**Exercise prompt:**
The lines to copy from the data below are those that hold the string "README".

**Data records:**

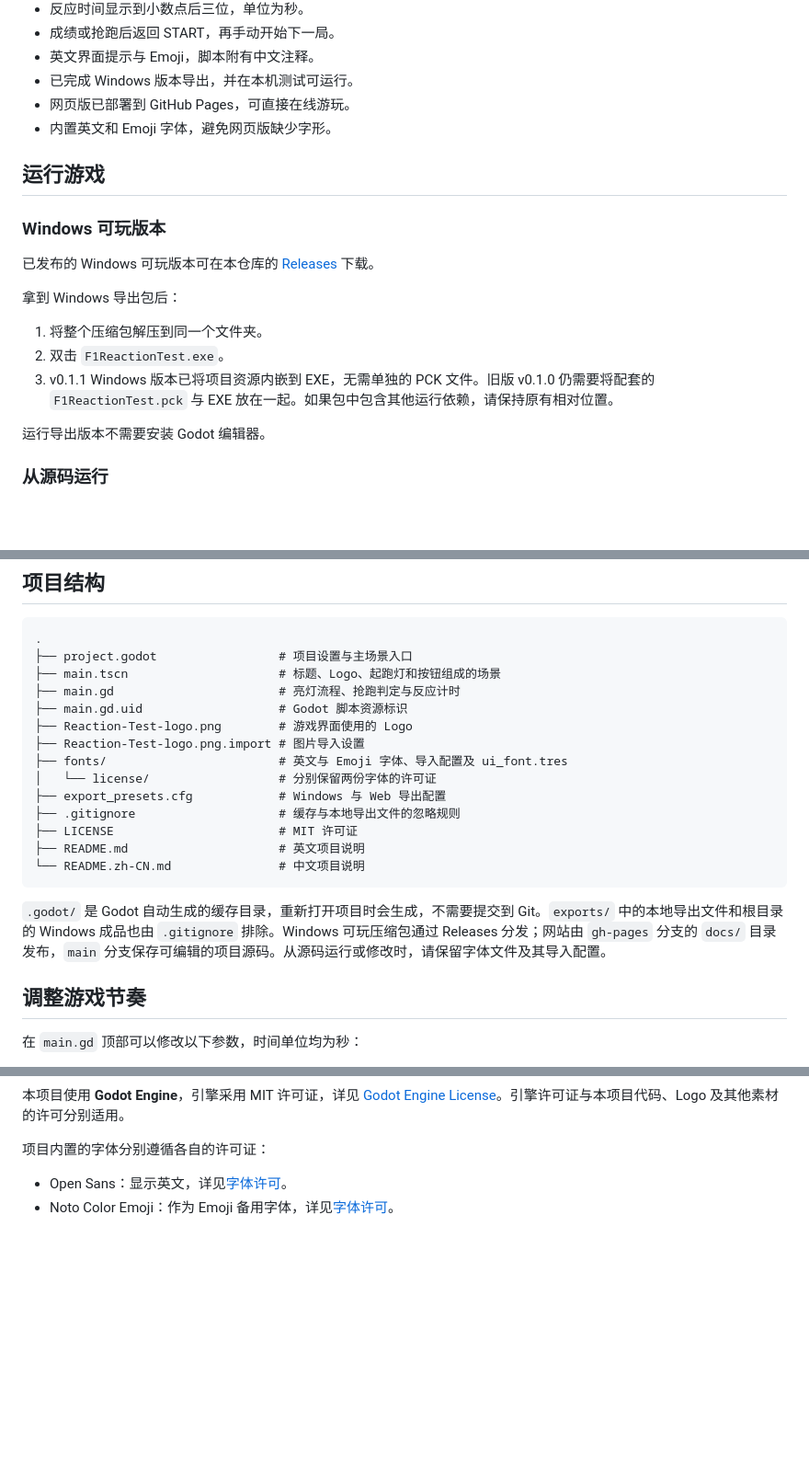
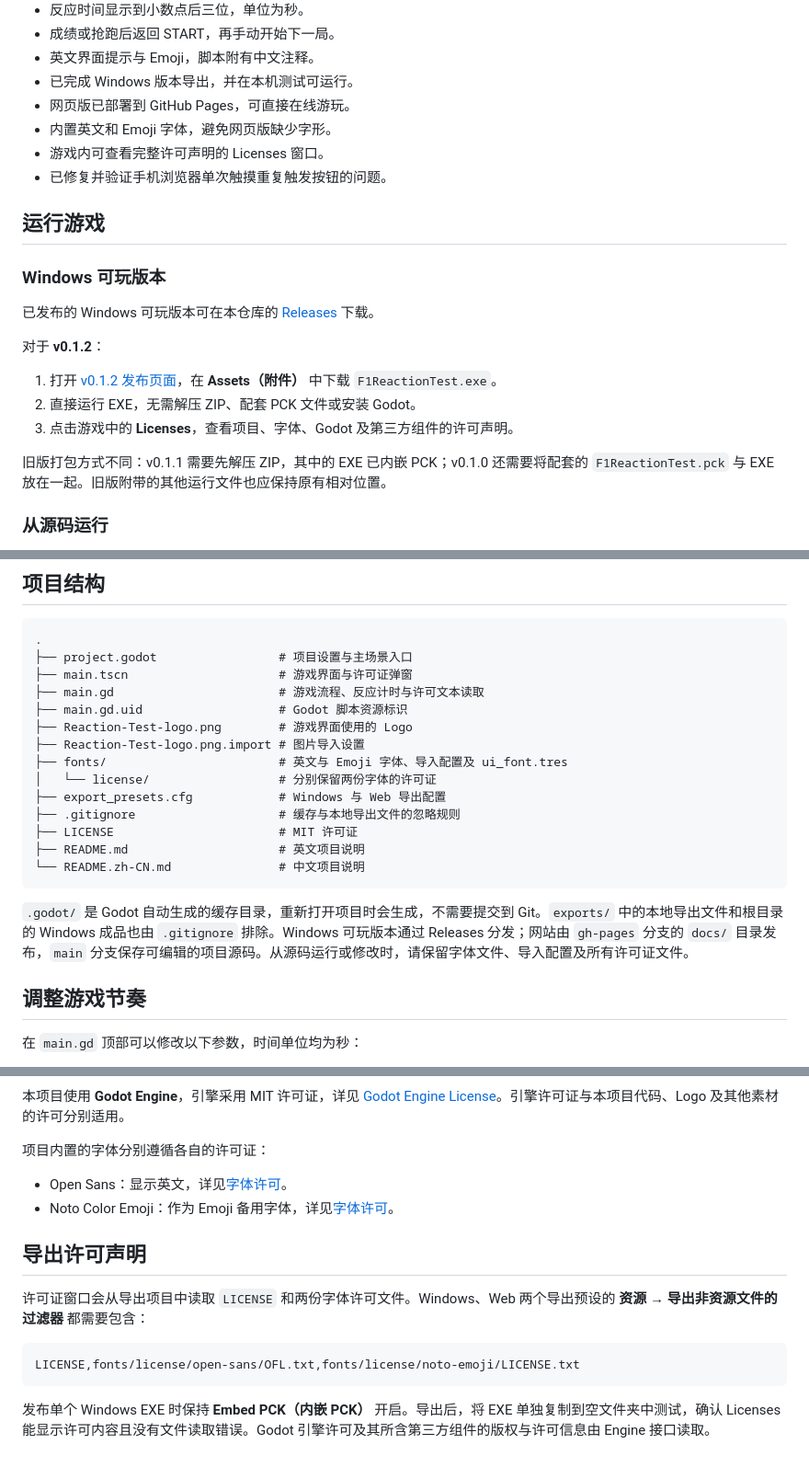
Before and after one commit to uim-g/F1-reaction, a Markdown page: README.zh-CN.md, 3 parts joined by grey strips. Shown at 92% size. GitHub-like rendering; blank space fills up the shorter version.

````diff
--- a/README.zh-CN.md
+++ b/README.zh-CN.md
@@ -36,6 +38,8 @@
 - 已完成 Windows 版本导出，并在本机测试可运行。
 - 网页版已部署到 GitHub Pages，可直接在线游玩。
 - 内置英文和 Emoji 字体，避免网页版缺少字形。
+- 游戏内可查看完整许可声明的 Licenses 窗口。
+- 已修复并验证手机浏览器单次触摸重复触发按钮的问题。
 
 ## 运行游戏
 
@@ -43,13 +47,13 @@
 
 已发布的 Windows 可玩版本可在本仓库的 [Releases](https://github.com/uim-g/F1-reaction/releases) 下载。
 
-拿到 Windows 导出包后：
+对于 **v0.1.2**：
 
-1. 将整个压缩包解压到同一个文件夹。
-2. 双击 `F1ReactionTest.exe`。
-3. v0.1.1 Windows 版本已将项目资源内嵌到 EXE，无需单独的 PCK 文件。旧版 v0.1.0 仍需要将配套的 `F1ReactionTest.pck` 与 EXE 放在一起。如果包中包含其他运行依赖，请保持原有相对位置。
+1. 打开 [v0.1.2 发布页面](https://github.com/uim-g/F1-reaction/releases/tag/v0.1.2)，在 **Assets（附件）** 中下载 `F1ReactionTest.exe`。
+2. 直接运行 EXE，无需解压 ZIP、配套 PCK 文件或安装 Godot。
+3. 点击游戏中的 **Licenses**，查看项目、字体、Godot 及第三方组件的许可声明。
 
-运行导出版本不需要安装 Godot 编辑器。
+旧版打包方式不同：v0.1.1 需要先解压 ZIP，其中的 EXE 已内嵌 PCK；v0.1.0 还需要将配套的 `F1ReactionTest.pck` 与 EXE 放在一起。旧版附带的其他运行文件也应保持原有相对位置。
 
 ### 从源码运行
 
@@ -70,8 +74,8 @@
 ```text
 .
 ├── project.godot                 # 项目设置与主场景入口
-├── main.tscn                     # 标题、Logo、起跑灯和按钮组成的场景
-├── main.gd                       # 亮灯流程、抢跑判定与反应计时
+├── main.tscn                     # 游戏界面与许可证弹窗
+├── main.gd                       # 游戏流程、反应计时与许可文本读取
 ├── main.gd.uid                   # Godot 脚本资源标识
 ├── Reaction-Test-logo.png        # 游戏界面使用的 Logo
 ├── Reaction-Test-logo.png.import # 图片导入设置
@@ -84,7 +88,7 @@
 └── README.zh-CN.md               # 中文项目说明
 ```
 
-`.godot/` 是 Godot 自动生成的缓存目录，重新打开项目时会生成，不需要提交到 Git。`exports/` 中的本地导出文件和根目录的 Windows 成品也由 `.gitignore` 排除。Windows 可玩压缩包通过 Releases 分发；网站由 `gh-pages` 分支的 `docs/` 目录发布，`main` 分支保存可编辑的项目源码。从源码运行或修改时，请保留字体文件及其导入配置。
+`.godot/` 是 Godot 自动生成的缓存目录，重新打开项目时会生成，不需要提交到 Git。`exports/` 中的本地导出文件和根目录的 Windows 成品也由 `.gitignore` 排除。Windows 可玩版本通过 Releases 分发；网站由 `gh-pages` 分支的 `docs/` 目录发布，`main` 分支保存可编辑的项目源码。从源码运行或修改时，请保留字体文件、导入配置及所有许可证文件。
 
 ## 调整游戏节奏
 
@@ -114,3 +118,13 @@ const MAX_WAIT: float = 3.0
 
 - Open Sans：显示英文，详见[字体许可](fonts/license/open-sans/OFL.txt)。
 - Noto Color Emoji：作为 Emoji 备用字体，详见[字体许可](fonts/license/noto-emoji/LICENSE.txt)。
+
+## 导出许可声明
+
+许可证窗口会从导出项目中读取 `LICENSE` 和两份字体许可文件。Windows、Web 两个导出预设的 **资源 → 导出非资源文件的过滤器** 都需要包含：
+
+```text
+LICENSE,fonts/license/open-sans/OFL.txt,fonts/license/noto-emoji/LICENSE.txt
+```
+
+发布单个 Windows EXE 时保持 **Embed PCK（内嵌 PCK）** 开启。导出后，将 EXE 单独复制到空文件夹中测试，确认 Licenses 能显示许可内容且没有文件读取错误。Godot 引擎许可及其所含第三方组件的版权与许可信息由 Engine 接口读取。
````
Also changed, not shown: other parts of README.zh-CN.md (+3 -1 lines), README.md (+23 -9 lines).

**Solution below:**
Before and after one commit to uim-g/F1-reaction, a Markdown page: README.zh-CN.md, 3 parts joined by grey strips. Shown at 92% size. GitHub-like rendering; blank space fills up the shorter version.
--- a/README.zh-CN.md
+++ b/README.zh-CN.md
 └── README.zh-CN.md               # 中文项目说明
Also changed, not shown: other parts of README.zh-CN.md (+3 -1 lines), README.md (+23 -9 lines).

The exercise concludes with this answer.